One month later, Midge arrived. Within days we realized that our “worst case scenario” was probably going to become a reality. Seven months later, Midge is part of our family. If we lose her, it will be like the death of a daughter. Yes, we knew what we were getting into. Yes, she needed a safe home for this year and we’re thankful we were able to provide it. No, it will not be easy if we have to give her back. It will be devastating.
In our state for a baby under twelve months, parents have one year to prove that they can provide a safe and stable home for a child once they are removed. If they haven’t proven that by month twelve, the court is supposed to terminate reunification services and start working towards permanency for the child. This has all changed from the system of the past, to avoid having children bumped from home to home in the foster system while their parents try again and again to get their acts together. The court now recognizes the importance of attachment in a young child, so after a year of reunification services, the parent’s right to a second chance takes second place to the child’s right to a stable life.
Which brings us to that strange position of hoping to adopt. This week marks seven months with Midge in our home. She has now lived with us for the same amount of time as she lived with her mom. I know that doesn’t mean anything to the court, but it means something to us. We haven’t held out much hope about being able to adopt her, but this week I had a conversation with the major players that gave me a little bit of hope. Hope, in the case of fost-adopt, is is an uncomfortable emotion.
I hope Midge can stay with us, the only home she’s ever really had and the only family she could ever really remember. I hope she can have a chance at a stable family life with christian values. And yet, by hoping that she stays, it feels like I’m hoping that her parents fail in their case plans. I don’t like that. I don’t like feeling happy when a parent misses a visitation and feeling bummed when they show up. But the other side of the coin is that we really haven’t seen her parents showing any stability or rehabilitation or major change in their lives. Would it be best for Midge to be returned to the situation they’re in right now? I feel like there’s a tension between hoping for the best for Midge’s parents and hoping for the best for Midge. I also remember that God’s best for us isn’t always the same as what we think is best for us. I guess the big picture is that we’re hoping for “real life” to play out during these twelve months so that the courts make their decisions wisely.
I think this tension is one of the reasons why many families choose to adopt internationally or from orphanages. International orphan care is an important ministry, too, although there is no guarantee that the international adoption community is any fairer to birth or adoptive parents than the domestic courts; in fact, they can be much worse. And yes, it is wonderful to provide a home for an orphan from another country if God calls your heart there, but many of us feel called by Him to the thousands of kids here in the U.S. who truly do need new homes because the ones they have aren’t safe. While people debate the advantages and disadvantages of all different kinds of adoption, I’m pretty sure nobody believes that child abuse or neglect is okay, so the reality is that we need people adopting in many different ways from many different places. If only caring for children in need were more black and white.

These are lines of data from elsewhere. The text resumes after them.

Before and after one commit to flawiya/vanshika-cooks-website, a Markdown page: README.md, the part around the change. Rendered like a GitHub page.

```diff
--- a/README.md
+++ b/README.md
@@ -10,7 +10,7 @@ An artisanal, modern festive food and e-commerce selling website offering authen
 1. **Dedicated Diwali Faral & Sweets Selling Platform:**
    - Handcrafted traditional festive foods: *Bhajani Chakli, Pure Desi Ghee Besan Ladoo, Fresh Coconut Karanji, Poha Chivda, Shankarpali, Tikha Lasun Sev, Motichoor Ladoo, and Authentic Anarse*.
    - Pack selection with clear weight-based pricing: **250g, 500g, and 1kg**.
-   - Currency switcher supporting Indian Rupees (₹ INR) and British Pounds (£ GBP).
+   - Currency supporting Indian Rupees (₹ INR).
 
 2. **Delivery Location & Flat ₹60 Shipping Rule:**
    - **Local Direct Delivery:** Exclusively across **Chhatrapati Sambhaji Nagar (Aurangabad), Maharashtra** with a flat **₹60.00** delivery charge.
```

All we can do right now is to pray for God’s best for everyone involved. We pray that if Midge’s parents are going to be able to get their lives together, that they can do it within this twelve month period, for their sake. For Midge’s sake, we pray that if they are going to fall apart, they do it during this twelve month period, to spare her the trauma of it all. And for my sake, I remember what I wrote in my journal in April after reading Psalm 72:1-3. For some reason these verses struck me in just the way I needed them to. In regards to the judge, attorneys, and social workers on Midge’s case, I pray that they will make the decisions that God wants them to make. “Give your love of justice to the king, O God, and righteousness to the king’s son. Help him judge your people in the right way; let the poor always be treated fairly. May the mountains yield prosperity for all and may the hills be fruitful.”
Only the LORD knows what is best, and only He knows if there is any way for Midge and each of her parents to be “treated fairly” in this situation. It seems impossible that things could work out in the best interests of every party involved, but with God all things are possible. He will teach us whatever lesson He wants to teach us if we are to lose her. He will teach her parents whatever lesson He wants to teach each of them if they lose her. He will protect and care for Midge through whatever future He has planned for her. The only confidence I have during this strange time is a confidence in the LORD.
For I know that “The LORD is good and does what is right.” -Proverbs 25:8